- Ingredients available at Po-Ke Planet include (left to right and top to bottom) edamame, shredded carrots, cabbage slaw, sliced jalapeno, miso garlic sauce, ramen noodles, seaweed salad, raw tuna, raw salmon, chicharrones, soy reduction, spicy Kraken sauce, creamy cilantro sauce, cucumbers, wasabi peas.
Poke — it rhymes with “okay” — started out as a way for Hawaiian fishermen to snack on the day’s catch. Since jumping to the U.S. mainland a few years ago, it’s become a sushi bar staple and popped up everywhere from the San Antonio’s Shuck Shack to the grab-and-go coolers at H-E-B.
And since July 2017, three poke-focused restaurants are giving the dish a build-your-own approach, much like a sandwich or burrito place. Customers pick their proteins — tuna and salmon and their spiced-up versions are common choices — and servers behind the counter add rice, fresh vegetables, sauces and toppings.
But with prices around $10 for a poke bowl, it helps to make smart choices as you go down the line. Too heavy on the sauce and you end up with something gloppy and overdressed. Take a pass on unfamiliar ingredients and you may miss tastes and textures that are part of the fun.
“With good food, you’re looking for flavor, freshness and texture — that’s what they say constitutes the perfect bite,” said Angie Bridges, owner of Po-Ke Planet, 7302 Louis Pasteur Drive, Suite 103, the newest such place to open in the Alamo City. “And poke really is about all three of those things.”
We asked Bridges and her husband Jeff, who also run Copa Wine Bar, to guide us through putting together the ideal poke bowl:
Remember it’s not just raw fish
If the prospect of raw tuna is daunting, remember most poke places also offer cooked seafood options such as shrimp. And if seafood’s still not doing it for you, the eateries also have options to please vegetarians (tofu) and carnivores alike. In Po-Ke Planet’s case, one of the meat options is a puro San Anto al pastor-style pork.
Keep it colorful
Just like your doc tells you that a variety of colors on your plate indicates a nutritionally balanced meal, a rainbow in your poke bowl is the best way to guarantee a medley of flavors and textures. Poke is all about fresh, simple flavors, so make sure to let those vegetables shine. “Color and texture are vital,” Angie said.
Don’t slop on the sauce
A drizzle of dressing is one of poke’s key components — a mix of soy sauce and sesame oil is traditional — but remember a little goes a long way. Since freshness is poke’s big appeal, trust your server to add just the right amount and don’t muddle it under layers of goop. If you’re worried a super spicy sauce may incinerate your taste buds or a creamy one may be too rich, ask for a sample. “People think more is more, but some editing can be a good idea, especially with the sauce,” Jeff says.

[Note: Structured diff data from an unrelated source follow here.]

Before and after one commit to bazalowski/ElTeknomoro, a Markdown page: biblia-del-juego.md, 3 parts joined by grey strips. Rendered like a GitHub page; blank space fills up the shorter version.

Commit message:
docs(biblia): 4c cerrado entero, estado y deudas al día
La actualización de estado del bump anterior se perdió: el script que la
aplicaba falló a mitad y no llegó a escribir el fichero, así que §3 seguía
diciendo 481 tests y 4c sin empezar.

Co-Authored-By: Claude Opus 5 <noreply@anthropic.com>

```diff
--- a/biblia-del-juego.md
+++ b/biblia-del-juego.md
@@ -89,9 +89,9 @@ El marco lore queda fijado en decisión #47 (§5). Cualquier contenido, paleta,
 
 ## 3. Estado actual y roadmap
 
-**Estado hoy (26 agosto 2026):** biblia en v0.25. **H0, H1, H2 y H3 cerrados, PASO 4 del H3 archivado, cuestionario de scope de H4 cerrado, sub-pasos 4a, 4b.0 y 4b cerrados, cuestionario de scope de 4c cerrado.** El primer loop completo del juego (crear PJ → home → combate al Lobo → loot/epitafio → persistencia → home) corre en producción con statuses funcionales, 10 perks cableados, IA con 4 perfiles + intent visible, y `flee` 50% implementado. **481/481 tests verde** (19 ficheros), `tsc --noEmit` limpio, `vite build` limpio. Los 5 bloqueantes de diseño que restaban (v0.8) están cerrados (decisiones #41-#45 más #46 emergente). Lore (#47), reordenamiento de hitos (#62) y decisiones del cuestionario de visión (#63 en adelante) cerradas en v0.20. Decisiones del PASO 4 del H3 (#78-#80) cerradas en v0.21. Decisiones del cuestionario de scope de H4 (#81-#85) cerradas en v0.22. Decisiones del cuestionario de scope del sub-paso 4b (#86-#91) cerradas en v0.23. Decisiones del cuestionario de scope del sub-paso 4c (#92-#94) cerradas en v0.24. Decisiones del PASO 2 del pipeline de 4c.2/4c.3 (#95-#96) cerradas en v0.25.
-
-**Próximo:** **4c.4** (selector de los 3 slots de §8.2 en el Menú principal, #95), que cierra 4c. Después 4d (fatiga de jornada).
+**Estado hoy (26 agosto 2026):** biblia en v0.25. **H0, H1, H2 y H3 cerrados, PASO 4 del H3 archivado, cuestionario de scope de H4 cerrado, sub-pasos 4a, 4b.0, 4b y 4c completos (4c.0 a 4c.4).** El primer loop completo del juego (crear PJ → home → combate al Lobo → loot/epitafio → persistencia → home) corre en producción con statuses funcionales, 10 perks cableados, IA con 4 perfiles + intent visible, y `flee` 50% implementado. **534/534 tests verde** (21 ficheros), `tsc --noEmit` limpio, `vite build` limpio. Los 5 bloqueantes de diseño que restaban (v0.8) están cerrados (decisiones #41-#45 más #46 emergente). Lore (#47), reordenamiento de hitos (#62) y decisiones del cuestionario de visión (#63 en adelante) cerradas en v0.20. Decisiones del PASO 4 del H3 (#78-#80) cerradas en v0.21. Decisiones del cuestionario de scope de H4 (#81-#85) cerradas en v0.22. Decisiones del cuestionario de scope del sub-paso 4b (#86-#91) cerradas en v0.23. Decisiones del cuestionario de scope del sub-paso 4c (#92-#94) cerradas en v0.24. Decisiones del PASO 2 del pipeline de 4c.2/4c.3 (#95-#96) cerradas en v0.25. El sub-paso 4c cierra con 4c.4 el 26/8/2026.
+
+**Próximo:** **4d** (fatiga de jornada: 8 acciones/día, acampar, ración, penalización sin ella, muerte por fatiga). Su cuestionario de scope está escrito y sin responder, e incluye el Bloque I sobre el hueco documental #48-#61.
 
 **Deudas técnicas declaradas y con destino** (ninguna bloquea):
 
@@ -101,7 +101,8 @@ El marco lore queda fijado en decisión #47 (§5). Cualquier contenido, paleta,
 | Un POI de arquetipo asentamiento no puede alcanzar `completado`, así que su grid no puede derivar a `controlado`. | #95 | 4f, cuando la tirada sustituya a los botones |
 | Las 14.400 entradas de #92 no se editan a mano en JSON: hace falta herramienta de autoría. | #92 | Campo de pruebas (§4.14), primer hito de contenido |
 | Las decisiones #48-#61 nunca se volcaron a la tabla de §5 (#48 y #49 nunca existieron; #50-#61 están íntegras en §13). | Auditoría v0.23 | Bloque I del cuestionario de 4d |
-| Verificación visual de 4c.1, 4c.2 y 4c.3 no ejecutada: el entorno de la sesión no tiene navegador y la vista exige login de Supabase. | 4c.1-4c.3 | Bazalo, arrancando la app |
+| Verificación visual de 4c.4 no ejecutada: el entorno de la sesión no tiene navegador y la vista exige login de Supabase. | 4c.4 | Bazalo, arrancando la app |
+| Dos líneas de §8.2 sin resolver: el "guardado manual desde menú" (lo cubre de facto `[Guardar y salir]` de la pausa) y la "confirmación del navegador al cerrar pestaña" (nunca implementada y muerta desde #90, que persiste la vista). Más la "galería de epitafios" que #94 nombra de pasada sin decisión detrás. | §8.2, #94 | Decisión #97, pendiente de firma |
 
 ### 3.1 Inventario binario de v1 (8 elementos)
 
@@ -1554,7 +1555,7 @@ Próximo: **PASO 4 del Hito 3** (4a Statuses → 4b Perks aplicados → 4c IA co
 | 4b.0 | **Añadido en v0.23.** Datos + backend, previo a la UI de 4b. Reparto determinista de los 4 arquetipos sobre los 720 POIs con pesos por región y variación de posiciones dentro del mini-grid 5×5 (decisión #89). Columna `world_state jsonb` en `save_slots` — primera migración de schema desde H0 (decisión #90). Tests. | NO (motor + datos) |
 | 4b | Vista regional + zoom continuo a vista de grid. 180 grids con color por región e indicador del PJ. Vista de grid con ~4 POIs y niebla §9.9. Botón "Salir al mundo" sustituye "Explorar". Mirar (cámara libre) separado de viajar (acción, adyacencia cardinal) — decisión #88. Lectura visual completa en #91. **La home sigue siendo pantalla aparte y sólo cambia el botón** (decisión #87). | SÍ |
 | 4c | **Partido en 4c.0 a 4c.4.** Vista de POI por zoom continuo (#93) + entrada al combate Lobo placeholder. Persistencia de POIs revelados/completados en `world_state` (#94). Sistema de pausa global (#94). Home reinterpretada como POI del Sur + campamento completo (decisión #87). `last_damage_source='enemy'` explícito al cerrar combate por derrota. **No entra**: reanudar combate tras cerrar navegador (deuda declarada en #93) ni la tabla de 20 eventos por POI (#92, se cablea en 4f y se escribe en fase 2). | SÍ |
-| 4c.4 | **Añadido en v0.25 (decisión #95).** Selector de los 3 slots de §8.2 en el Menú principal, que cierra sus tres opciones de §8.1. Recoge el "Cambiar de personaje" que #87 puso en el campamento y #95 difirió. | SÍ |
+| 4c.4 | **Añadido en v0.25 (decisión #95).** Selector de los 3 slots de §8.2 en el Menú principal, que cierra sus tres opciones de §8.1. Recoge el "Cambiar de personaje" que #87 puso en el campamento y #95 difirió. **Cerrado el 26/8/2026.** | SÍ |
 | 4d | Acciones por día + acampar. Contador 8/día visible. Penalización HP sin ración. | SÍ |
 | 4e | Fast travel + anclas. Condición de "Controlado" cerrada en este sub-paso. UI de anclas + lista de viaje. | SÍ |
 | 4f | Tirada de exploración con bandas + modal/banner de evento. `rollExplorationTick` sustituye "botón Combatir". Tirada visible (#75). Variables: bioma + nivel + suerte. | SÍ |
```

Crown it with crunch
Texture peps up your poke, so don’t neglect the final construction phase: adding the crunchy bits. Fried onions, sesame seeds and dried seaweed are all safe bets, but if you’re the adventurous type, why not go for the Flamin’ Hot Cheetos or chicharrones (the latter’s a Po-Ke Planet option). Just remember, some toppings are on the salty side, so don’t overdo them and throw off the balance of your bowl.

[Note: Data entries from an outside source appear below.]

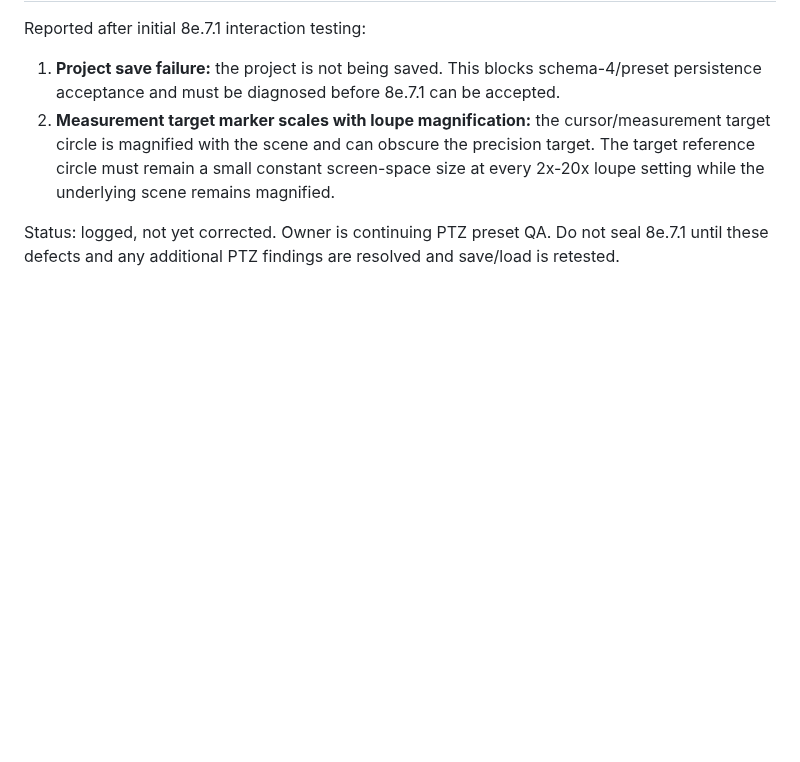
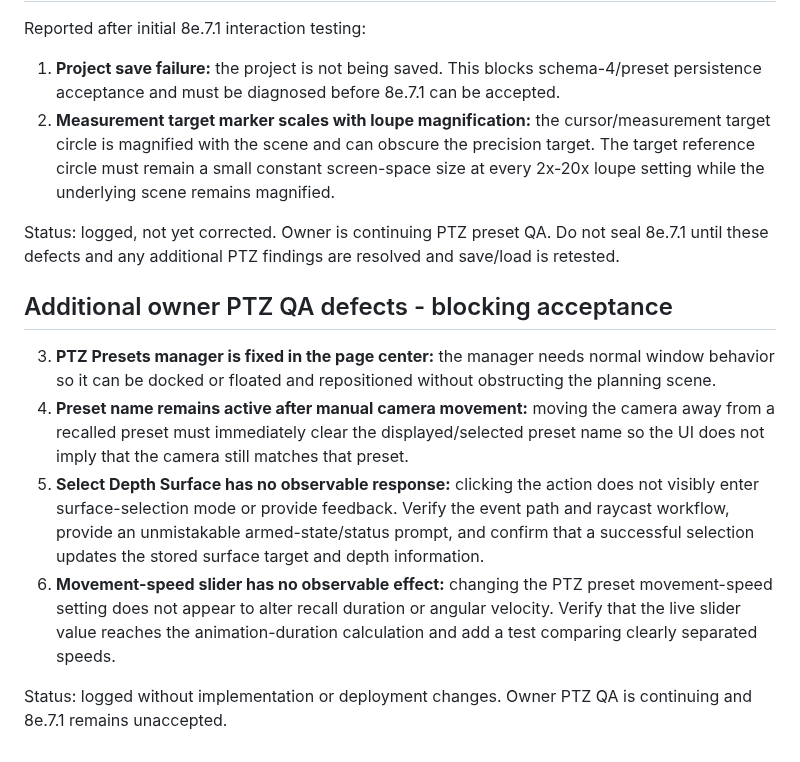
Before and after one commit to felipegbir/3D-CCTV-Simulator, a Markdown page: releases/8e.7.1.md, the part around the change. Rendered like a GitHub page; blank space fills up the shorter version.

Commit message:
Log additional 8e.7.1 PTZ QA blockers

```diff
--- a/releases/8e.7.1.md
+++ b/releases/8e.7.1.md
@@ -57,3 +57,11 @@ Reported after initial 8e.7.1 interaction testing:
 2. **Measurement target marker scales with loupe magnification:** the cursor/measurement target circle is magnified with the scene and can obscure the precision target. The target reference circle must remain a small constant screen-space size at every 2x-20x loupe setting while the underlying scene remains magnified.
 
 Status: logged, not yet corrected. Owner is continuing PTZ preset QA. Do not seal 8e.7.1 until these defects and any additional PTZ findings are resolved and save/load is retested.
+## Additional owner PTZ QA defects - blocking acceptance
+
+3. **PTZ Presets manager is fixed in the page center:** the manager needs normal window behavior so it can be docked or floated and repositioned without obstructing the planning scene.
+4. **Preset name remains active after manual camera movement:** moving the camera away from a recalled preset must immediately clear the displayed/selected preset name so the UI does not imply that the camera still matches that preset.
+5. **Select Depth Surface has no observable response:** clicking the action does not visibly enter surface-selection mode or provide feedback. Verify the event path and raycast workflow, provide an unmistakable armed-state/status prompt, and confirm that a successful selection updates the stored surface target and depth information.
+6. **Movement-speed slider has no observable effect:** changing the PTZ preset movement-speed setting does not appear to alter recall duration or angular velocity. Verify that the live slider value reaches the animation-duration calculation and add a test comparing clearly separated speeds.
+
+Status: logged without implementation or deployment changes. Owner PTZ QA is continuing and 8e.7.1 remains unaccepted.
```
Also changed, not shown: AUDIT_8E.md (+3 -0 lines).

Ask your server
As with many Hawaiian dishes, poke draws heavily on Asian flavors. If those ingredients are new to you, ask the server to clue you in. Who knows, those slices of pickled daikon may be that craving you haven’t yet discovered. “We want to be here to hold your hand if you’re a first-timer,” Angie said. “We also want you to know this is super customizable.”
Mix it up

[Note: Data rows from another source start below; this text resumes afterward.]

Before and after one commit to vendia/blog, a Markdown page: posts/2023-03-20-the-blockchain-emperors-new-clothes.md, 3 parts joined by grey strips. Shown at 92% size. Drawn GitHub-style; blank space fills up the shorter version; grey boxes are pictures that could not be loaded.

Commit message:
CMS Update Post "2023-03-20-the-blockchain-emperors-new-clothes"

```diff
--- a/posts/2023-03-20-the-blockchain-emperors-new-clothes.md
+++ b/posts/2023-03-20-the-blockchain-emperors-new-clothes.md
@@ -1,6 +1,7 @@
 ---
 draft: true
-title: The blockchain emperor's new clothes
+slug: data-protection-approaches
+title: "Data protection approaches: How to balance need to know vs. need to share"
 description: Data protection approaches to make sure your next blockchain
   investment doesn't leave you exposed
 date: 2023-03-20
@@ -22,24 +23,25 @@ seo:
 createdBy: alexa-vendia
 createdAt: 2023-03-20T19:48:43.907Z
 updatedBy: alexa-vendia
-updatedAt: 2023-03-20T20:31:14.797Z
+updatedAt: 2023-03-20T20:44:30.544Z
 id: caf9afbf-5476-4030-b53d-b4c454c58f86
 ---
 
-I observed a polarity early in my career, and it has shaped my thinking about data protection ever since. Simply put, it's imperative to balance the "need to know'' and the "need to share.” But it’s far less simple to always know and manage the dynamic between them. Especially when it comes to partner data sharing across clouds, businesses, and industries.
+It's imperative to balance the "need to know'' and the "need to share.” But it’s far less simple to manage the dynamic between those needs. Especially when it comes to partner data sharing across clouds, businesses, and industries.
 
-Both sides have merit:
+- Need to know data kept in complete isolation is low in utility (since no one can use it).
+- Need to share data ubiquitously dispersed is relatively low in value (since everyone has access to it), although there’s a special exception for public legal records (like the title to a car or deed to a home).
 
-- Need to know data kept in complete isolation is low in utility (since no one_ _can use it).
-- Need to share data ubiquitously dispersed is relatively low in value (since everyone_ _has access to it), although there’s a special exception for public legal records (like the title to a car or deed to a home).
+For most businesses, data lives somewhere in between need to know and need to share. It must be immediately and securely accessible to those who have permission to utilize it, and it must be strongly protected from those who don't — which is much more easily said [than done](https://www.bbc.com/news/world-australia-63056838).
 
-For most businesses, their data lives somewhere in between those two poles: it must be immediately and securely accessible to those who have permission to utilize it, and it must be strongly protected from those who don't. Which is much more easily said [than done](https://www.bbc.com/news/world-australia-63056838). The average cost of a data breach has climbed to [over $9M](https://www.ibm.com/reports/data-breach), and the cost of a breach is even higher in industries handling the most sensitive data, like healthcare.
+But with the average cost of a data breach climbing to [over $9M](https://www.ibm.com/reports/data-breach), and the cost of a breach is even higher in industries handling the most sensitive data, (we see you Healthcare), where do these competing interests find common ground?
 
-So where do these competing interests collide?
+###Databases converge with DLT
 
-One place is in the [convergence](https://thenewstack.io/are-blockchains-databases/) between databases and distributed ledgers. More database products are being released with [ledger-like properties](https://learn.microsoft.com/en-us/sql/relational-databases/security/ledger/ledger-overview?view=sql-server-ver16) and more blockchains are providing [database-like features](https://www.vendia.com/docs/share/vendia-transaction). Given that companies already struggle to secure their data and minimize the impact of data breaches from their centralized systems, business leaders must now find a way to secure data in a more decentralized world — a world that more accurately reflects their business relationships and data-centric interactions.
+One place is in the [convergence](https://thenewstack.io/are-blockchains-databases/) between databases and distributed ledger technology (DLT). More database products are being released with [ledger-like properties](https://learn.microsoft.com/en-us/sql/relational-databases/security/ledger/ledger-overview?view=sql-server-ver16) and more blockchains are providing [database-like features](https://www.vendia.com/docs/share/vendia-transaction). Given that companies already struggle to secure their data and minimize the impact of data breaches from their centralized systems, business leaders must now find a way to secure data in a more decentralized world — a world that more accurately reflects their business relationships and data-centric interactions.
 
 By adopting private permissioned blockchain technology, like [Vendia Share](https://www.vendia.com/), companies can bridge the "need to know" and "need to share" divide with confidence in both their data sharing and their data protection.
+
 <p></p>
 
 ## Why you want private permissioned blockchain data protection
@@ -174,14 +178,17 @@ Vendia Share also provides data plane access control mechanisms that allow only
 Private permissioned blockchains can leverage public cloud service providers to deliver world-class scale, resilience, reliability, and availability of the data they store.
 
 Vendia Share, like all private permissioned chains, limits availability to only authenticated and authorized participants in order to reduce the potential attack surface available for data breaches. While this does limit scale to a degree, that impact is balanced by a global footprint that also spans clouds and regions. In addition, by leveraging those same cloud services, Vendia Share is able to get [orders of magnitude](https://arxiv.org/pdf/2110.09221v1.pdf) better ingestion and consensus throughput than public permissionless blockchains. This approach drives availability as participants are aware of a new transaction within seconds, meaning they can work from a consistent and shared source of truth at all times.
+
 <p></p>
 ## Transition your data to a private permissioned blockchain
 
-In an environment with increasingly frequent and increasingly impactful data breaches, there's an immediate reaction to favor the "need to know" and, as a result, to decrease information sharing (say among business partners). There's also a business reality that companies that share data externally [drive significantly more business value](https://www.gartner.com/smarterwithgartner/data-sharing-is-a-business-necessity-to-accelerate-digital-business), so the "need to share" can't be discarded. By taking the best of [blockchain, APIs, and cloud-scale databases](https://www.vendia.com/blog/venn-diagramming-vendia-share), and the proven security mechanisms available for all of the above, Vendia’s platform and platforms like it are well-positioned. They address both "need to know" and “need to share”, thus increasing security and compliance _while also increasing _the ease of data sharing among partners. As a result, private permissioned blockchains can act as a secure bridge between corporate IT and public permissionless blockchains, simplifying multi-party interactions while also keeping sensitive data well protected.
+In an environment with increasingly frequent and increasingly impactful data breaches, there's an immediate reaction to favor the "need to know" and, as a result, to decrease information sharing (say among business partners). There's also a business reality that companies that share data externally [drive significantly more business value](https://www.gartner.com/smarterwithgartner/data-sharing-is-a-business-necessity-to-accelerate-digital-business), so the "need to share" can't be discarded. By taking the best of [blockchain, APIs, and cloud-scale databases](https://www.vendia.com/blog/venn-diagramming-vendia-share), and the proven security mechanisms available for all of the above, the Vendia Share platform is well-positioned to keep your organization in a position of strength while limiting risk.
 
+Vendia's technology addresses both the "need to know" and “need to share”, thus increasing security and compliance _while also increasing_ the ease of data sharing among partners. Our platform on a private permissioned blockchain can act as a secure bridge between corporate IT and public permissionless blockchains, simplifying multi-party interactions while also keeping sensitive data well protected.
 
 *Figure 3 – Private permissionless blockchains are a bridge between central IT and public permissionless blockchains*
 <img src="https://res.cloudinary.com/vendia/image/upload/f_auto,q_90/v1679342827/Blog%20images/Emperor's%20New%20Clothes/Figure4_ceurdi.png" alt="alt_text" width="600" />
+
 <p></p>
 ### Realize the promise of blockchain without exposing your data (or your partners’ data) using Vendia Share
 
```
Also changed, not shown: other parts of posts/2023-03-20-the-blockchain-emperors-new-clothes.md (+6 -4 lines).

While poke places tend to put a big emphasis on presentation, don’t be shy about undoing their hard work by mixing your bowl up once you sit down. That’s the best way to make ensure you get variety in each bite. But if you’re one of those anal types who doesn’t want to ruin something pretty, feel free to pick at it piece by piece. It’s all about what makes you happy.
Start with a signature
If you’re still not feeling ready to be the Poke Boss, order one of a restaurant’s signature bowls — typically, they run the gamut from the traditional to the way out (remember that al pastor-style pork?). Slaked with the new experience, you’ll find your favorites and be ready to build on them next time.